The task: State how many lines in these records contain the word "setOnClickListener", and nothing else.

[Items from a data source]
━━━━
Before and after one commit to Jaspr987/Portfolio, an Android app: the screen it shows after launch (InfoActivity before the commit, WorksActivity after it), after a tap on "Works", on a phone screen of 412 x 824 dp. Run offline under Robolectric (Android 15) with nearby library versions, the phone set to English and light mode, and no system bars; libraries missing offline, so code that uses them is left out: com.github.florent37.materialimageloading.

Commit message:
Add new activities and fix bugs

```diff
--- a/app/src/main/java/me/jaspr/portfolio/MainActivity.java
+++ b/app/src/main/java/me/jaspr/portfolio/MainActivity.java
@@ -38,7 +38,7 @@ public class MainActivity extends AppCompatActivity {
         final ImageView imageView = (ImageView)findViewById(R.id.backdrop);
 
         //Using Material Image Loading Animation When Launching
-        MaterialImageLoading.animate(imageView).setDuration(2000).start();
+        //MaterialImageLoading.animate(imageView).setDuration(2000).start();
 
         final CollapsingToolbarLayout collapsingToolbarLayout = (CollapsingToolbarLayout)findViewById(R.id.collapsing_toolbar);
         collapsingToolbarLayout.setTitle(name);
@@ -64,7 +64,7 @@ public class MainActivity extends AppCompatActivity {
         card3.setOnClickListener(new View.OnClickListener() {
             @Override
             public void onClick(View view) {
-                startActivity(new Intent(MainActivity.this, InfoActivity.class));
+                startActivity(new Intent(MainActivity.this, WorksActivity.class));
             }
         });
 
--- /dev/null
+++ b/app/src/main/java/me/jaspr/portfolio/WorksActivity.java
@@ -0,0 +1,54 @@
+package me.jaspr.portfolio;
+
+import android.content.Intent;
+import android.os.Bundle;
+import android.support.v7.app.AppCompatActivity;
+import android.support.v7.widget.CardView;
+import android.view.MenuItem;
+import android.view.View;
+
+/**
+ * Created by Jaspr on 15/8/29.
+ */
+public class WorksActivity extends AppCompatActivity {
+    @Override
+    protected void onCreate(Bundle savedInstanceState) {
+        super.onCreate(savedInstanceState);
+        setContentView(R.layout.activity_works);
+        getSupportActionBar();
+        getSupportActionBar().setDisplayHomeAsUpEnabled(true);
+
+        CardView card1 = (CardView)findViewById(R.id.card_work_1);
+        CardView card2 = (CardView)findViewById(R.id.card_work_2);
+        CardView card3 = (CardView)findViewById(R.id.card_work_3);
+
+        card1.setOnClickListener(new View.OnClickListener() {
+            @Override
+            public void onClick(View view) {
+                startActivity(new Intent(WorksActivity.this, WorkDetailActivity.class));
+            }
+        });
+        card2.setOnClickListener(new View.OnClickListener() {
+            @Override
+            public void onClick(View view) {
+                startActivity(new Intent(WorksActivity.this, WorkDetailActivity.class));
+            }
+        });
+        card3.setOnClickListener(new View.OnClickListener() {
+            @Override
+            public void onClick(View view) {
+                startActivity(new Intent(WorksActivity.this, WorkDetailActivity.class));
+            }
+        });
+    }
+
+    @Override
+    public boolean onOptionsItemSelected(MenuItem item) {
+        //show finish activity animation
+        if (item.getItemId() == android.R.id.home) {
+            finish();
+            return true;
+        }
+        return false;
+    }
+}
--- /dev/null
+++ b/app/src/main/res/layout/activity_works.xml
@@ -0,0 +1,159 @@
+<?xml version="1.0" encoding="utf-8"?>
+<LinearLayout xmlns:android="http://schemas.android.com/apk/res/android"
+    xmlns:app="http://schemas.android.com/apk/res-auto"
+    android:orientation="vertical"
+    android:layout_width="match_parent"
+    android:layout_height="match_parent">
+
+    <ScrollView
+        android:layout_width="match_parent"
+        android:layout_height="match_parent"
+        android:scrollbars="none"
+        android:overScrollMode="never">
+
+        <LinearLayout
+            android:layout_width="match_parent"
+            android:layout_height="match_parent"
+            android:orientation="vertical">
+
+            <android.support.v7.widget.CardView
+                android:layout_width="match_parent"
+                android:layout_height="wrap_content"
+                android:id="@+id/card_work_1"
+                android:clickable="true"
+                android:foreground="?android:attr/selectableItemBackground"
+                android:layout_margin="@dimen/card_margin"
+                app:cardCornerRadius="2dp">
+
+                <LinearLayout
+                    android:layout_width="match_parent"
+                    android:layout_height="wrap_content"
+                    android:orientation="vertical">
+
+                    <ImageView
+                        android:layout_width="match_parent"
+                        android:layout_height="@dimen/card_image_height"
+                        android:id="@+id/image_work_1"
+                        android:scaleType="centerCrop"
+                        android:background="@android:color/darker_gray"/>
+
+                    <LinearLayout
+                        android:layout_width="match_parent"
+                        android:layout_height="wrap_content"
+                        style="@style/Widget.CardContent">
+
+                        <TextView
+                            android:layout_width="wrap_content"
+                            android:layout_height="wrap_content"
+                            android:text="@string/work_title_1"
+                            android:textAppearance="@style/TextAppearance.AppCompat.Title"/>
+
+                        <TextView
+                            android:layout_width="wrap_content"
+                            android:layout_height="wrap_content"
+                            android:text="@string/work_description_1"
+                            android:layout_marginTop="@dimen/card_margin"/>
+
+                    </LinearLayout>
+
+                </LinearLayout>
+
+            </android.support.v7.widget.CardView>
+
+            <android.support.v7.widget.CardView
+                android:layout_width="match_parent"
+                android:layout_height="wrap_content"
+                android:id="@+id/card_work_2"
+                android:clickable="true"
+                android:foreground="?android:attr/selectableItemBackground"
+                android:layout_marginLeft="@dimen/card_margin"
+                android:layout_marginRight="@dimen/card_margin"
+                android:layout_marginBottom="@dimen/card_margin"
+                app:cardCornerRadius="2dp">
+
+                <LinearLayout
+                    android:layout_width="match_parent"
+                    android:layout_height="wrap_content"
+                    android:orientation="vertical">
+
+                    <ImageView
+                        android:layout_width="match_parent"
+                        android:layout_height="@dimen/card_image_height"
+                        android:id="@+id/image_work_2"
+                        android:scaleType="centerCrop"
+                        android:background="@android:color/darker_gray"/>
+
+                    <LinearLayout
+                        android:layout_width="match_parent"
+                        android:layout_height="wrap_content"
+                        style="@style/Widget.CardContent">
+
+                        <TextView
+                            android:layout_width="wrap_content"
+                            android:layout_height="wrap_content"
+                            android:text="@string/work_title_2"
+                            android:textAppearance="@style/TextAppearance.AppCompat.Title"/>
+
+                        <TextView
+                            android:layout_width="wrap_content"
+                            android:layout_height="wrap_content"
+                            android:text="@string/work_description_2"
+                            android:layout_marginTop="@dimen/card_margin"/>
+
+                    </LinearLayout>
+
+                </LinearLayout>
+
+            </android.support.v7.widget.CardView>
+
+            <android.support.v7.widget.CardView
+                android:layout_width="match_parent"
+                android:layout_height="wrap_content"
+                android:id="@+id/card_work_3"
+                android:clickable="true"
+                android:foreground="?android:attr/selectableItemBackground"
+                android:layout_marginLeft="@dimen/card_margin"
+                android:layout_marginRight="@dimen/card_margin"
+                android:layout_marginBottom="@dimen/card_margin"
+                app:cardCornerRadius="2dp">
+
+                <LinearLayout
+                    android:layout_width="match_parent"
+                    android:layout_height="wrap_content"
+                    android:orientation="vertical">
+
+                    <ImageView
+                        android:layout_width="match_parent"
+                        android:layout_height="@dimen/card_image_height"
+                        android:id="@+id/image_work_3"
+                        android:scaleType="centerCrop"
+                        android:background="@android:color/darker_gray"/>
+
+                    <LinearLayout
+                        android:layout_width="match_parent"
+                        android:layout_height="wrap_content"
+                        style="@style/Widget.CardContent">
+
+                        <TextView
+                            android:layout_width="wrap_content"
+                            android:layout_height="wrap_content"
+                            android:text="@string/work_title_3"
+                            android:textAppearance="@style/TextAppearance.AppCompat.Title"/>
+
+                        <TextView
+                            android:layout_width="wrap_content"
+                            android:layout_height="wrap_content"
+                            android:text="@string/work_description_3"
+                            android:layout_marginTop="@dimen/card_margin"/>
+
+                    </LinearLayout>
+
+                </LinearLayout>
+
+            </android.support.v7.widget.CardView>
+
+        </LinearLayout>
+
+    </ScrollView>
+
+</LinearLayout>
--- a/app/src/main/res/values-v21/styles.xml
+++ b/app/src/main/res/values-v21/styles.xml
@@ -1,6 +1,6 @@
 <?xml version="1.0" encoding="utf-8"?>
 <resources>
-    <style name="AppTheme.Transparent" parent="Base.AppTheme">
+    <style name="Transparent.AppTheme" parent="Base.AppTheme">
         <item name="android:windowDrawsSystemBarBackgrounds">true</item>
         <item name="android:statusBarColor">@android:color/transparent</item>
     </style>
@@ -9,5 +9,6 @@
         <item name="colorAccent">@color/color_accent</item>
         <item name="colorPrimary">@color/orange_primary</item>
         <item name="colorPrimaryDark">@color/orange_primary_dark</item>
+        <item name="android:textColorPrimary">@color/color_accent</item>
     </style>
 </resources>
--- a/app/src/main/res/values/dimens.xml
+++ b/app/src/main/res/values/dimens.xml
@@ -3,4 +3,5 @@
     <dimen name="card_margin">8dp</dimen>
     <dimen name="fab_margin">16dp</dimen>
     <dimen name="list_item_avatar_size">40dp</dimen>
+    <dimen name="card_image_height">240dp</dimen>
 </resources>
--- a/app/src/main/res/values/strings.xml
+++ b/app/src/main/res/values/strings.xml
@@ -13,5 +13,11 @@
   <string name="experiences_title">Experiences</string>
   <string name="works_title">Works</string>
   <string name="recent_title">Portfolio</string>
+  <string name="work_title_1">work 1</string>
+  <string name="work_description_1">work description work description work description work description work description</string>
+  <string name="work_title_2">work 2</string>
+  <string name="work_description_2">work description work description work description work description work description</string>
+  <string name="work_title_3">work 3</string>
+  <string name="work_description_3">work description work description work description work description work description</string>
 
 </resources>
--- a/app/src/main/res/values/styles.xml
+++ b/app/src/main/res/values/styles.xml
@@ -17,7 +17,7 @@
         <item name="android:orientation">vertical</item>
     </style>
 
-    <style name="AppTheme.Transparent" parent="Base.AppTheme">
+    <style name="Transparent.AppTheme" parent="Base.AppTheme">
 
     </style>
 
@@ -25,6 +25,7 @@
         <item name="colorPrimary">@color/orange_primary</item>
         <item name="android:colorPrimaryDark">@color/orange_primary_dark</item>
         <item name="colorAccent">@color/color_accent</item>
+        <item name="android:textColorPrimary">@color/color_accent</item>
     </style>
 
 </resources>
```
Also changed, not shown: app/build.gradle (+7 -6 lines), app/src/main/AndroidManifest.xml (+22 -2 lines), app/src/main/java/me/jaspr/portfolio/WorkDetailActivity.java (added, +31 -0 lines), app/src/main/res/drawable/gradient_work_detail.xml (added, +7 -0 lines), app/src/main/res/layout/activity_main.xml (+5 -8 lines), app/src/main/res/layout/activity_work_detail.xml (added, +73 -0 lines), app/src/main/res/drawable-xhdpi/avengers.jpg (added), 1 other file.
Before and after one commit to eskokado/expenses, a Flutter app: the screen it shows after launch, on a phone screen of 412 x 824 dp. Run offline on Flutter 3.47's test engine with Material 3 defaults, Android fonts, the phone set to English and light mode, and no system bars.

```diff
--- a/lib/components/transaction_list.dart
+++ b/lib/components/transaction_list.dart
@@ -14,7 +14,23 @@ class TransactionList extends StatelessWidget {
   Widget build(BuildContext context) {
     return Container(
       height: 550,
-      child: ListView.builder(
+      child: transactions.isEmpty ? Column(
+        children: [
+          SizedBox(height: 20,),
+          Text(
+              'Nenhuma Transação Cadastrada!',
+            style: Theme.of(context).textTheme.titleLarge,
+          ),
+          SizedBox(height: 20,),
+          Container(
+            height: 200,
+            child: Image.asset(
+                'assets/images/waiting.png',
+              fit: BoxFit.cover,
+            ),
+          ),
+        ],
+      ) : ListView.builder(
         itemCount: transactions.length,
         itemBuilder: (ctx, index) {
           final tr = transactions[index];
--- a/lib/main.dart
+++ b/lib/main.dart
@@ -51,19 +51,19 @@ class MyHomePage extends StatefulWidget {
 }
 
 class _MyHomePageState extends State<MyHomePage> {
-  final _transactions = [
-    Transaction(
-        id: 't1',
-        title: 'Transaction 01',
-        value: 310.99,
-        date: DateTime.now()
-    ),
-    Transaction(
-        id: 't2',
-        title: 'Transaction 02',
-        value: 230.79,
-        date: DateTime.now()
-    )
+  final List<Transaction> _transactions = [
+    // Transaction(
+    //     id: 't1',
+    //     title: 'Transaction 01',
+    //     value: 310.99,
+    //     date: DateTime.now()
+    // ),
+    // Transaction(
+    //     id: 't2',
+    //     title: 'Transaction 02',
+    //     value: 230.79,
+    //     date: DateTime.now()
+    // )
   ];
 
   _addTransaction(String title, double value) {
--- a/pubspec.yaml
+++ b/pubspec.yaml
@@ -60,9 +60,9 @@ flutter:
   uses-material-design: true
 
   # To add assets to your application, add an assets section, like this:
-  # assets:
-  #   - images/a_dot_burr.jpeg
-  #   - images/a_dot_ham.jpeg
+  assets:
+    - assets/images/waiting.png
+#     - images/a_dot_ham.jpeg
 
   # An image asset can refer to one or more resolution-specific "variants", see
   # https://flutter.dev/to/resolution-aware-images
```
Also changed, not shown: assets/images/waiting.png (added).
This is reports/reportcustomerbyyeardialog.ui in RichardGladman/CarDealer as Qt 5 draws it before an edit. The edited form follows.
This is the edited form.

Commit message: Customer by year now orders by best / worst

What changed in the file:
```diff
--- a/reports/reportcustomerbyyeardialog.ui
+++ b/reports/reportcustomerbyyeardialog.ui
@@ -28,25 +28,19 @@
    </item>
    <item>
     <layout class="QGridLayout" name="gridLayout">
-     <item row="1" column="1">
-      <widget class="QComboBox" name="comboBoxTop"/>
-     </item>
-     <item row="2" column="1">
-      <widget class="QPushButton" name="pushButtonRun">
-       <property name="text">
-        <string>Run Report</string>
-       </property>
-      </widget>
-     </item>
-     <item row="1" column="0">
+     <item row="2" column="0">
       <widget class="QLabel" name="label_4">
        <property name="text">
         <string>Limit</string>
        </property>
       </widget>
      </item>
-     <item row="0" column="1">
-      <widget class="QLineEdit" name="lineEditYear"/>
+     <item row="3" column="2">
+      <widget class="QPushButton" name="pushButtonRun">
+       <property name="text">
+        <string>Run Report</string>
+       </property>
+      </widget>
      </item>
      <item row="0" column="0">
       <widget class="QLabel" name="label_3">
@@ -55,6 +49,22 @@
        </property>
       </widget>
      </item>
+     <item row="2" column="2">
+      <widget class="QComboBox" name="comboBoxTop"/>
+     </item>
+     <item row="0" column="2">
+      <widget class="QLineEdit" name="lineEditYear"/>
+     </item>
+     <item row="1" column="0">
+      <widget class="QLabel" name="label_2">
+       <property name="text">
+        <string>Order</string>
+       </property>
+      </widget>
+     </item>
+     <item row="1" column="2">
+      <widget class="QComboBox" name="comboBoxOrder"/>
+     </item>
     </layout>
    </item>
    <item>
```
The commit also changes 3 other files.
━━━━
Task answer: 4